PM Renzi has been particularly pro-active in this preparatory work. He met with Merkel and Hollande in Europe’s cradle, Ventotene, with Merkel again in a recent bilateral in Berlin, and with the leaders of southern Europe in Athens.
In Ventotene the big three (Renzi, Merkel and Hollande) re-convened in the same format as they did the day after the UK referendum. It looks like the trio has become a sort of caucus ahead of European Council meetings. The message was, again, clear: Brexit is a fact, we need to move ahead and look to the future. For Renzi, Brexit is the result, rather than cause, of Europe’s problems. This outlook stresses the need to reinvent the Europe we want and start serious discussions about job creation (especially for the youth) manufacturing innovation, renewable energy, the digital agenda and migration, with the emphasis on re-creating a positive narrative around the European project.
With Merkel, the PM discussed the need to find a compromise on austerity vs flexibility, while in Athens, the need for Southern Europe to defend the anti-austerity front and to put the Mediterranean and the Africa-Europe cooperation at the centre of European politics was paramount.
In Bratislava, Renzi will reiterate that Brexit is already part of our reality, but that it is not the end of Europe. Europe is still alive, but it needs to kick and to kick hard on at least four fronts: growth, youth, security and migration. For example, Brexit could be an opportunity for the creation of a Schengen of Defence, focusing on internal and external security, coordination and integration of the national defence industries, and sharing of intelligence.
Renzi aims to come back from Bratislava with two main outcomes: a constructive discussion on austerity measures and a reallocation scheme for migrants.
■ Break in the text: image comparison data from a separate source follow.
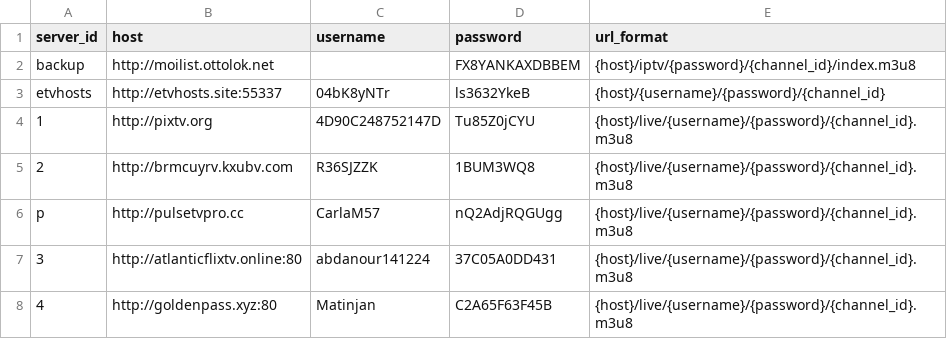
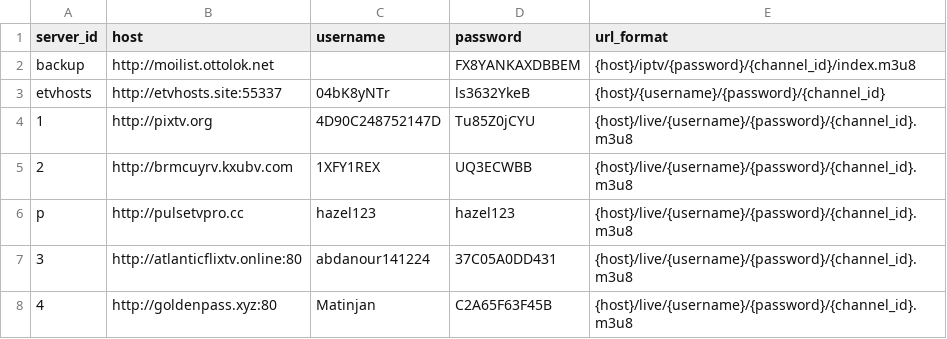
Before and after one commit to lamtung16/HashFunction, a CSV file: sources.csv, drawn as a sheet.

```diff
--- a/sources.csv
+++ b/sources.csv
@@ -4,4 +4,4 @@ etvhosts,http://etvhosts.site:55337,04bK8yNTr,ls3632YkeB,{host}/{username}/{pass
 1,http://pixtv.org,4D90C248752147D,Tu85Z0jCYU,{host}/live/{username}/{password}/{channel_id}.m3u8
-2,http://brmcuyrv.kxubv.com,R36SJZZK,1BUM3WQ8,{host}/live/{username}/{password}/{channel_id}.m3u8
-p,http://pulsetvpro.cc,CarlaM57,nQ2AdjRQGUgg,{host}/live/{username}/{password}/{channel_id}.m3u8
+2,http://brmcuyrv.kxubv.com,1XFY1REX,UQ3ECWBB,{host}/live/{username}/{password}/{channel_id}.m3u8
+p,http://pulsetvpro.cc,hazel123,hazel123,{host}/live/{username}/{password}/{channel_id}.m3u8
 3,http://atlanticflixtv.online:80,abdanour141224,37C05A0DD431,{host}/live/{username}/{password}/{channel_id}.m3u8
```
Also changed, not shown: 4 other files.
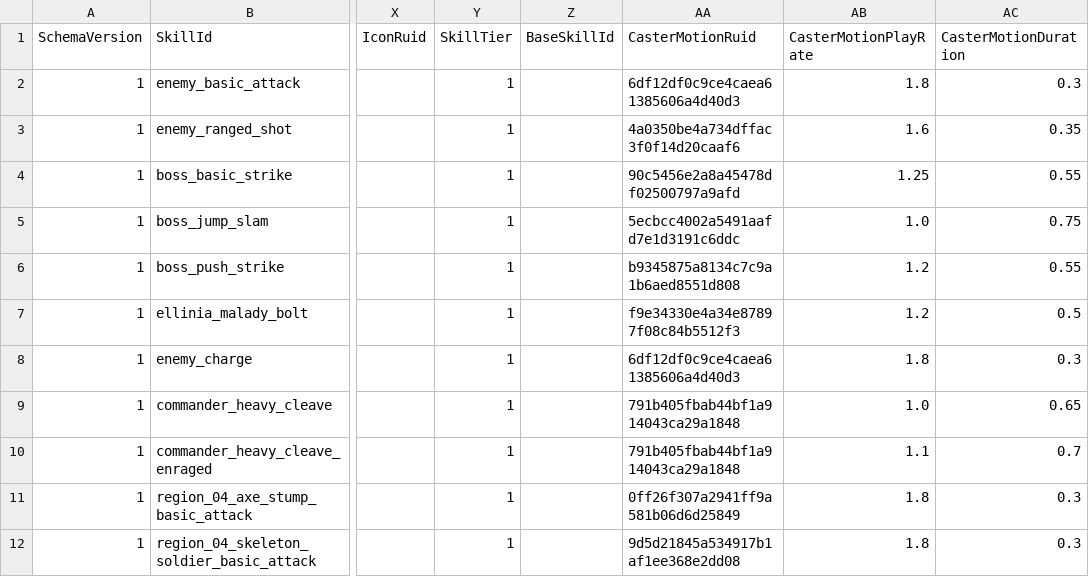
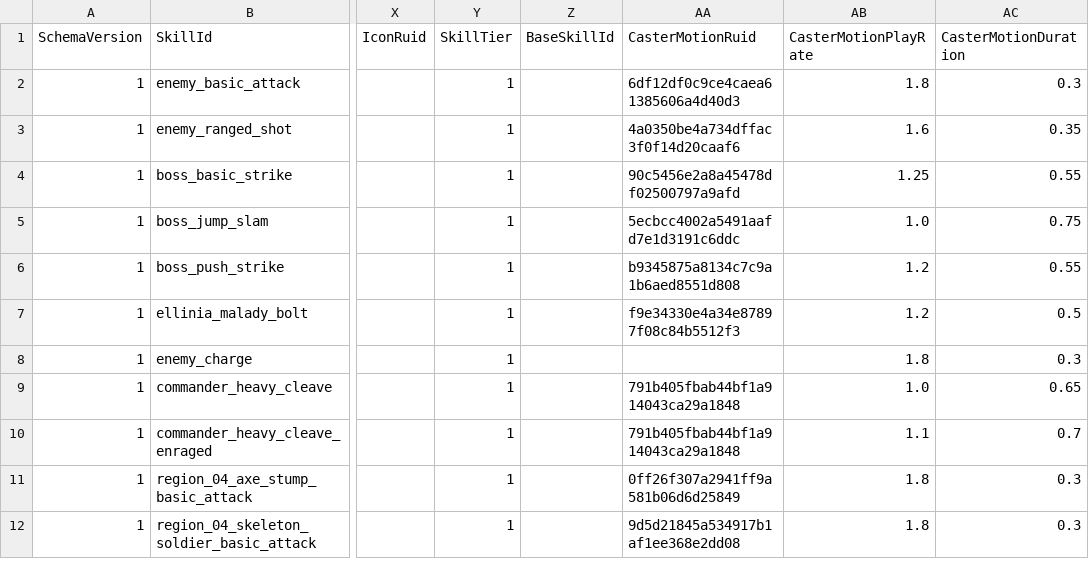
Before and after one commit to MagunMadown/MapleTactics, a CSV file: RootDesk/MyDesk/03_Data/EnemySkillDefinitions.csv, drawn as a sheet; only a part is shown, gaps mark what is left out; the diff names each change by its address in the sheet, - before the commit and + after, or states it on an @@ line.

```diff
--- a/RootDesk/MyDesk/03_Data/EnemySkillDefinitions.csv
+++ b/RootDesk/MyDesk/03_Data/EnemySkillDefinitions.csv
-AA8 (CasterMotionRuid): 6df12df0c9ce4caea61385606a4d40d3
+AA8 (CasterMotionRuid): (empty)
```
Also changed, not shown: RootDesk/MyDesk/03_Data/EnemyDefinitions.csv, 3 other files.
While the latter is not currently accepted by Eastern European member states, Renzi’s migration compact is still on the table and there is at least some possibility of agreement on some of the proposals contained within it.
But there is another topic that will be very important in Bratislava, and this is climate change. In Italy, at the governmental level, there is an awareness that Europe, a traditional champion of the environment, cannot lag behind her partners. Brazil, the United States and China(!) have recently announced ratification of the Paris Agreement and Canada will soon follow suit.
The only European MS that has done so is, not surprisingly, France. But Europe cannot remain silent and certainly cannot bear the responsibility for the Agreement not entering into force. If Europe loses her vision of a cleaner, safer, more sustainable future, then it loses the foundation of her values. In this respect Bratislava could be the opportunity to see member states change the procedure and ratify all together.
Once again, difficulties could open up to opportunities for Europe, and there is a need to move from fears to concrete answers for European citizens. For Renzi, Bratislava is the perfect opportunity for Europe’s leaders to live up to their responsibilities in delivering these answers.
The European Council on Foreign Relations does not take collective positions. This commentary, like all publications of the European Council on Foreign Relations, represents only the views of its authors.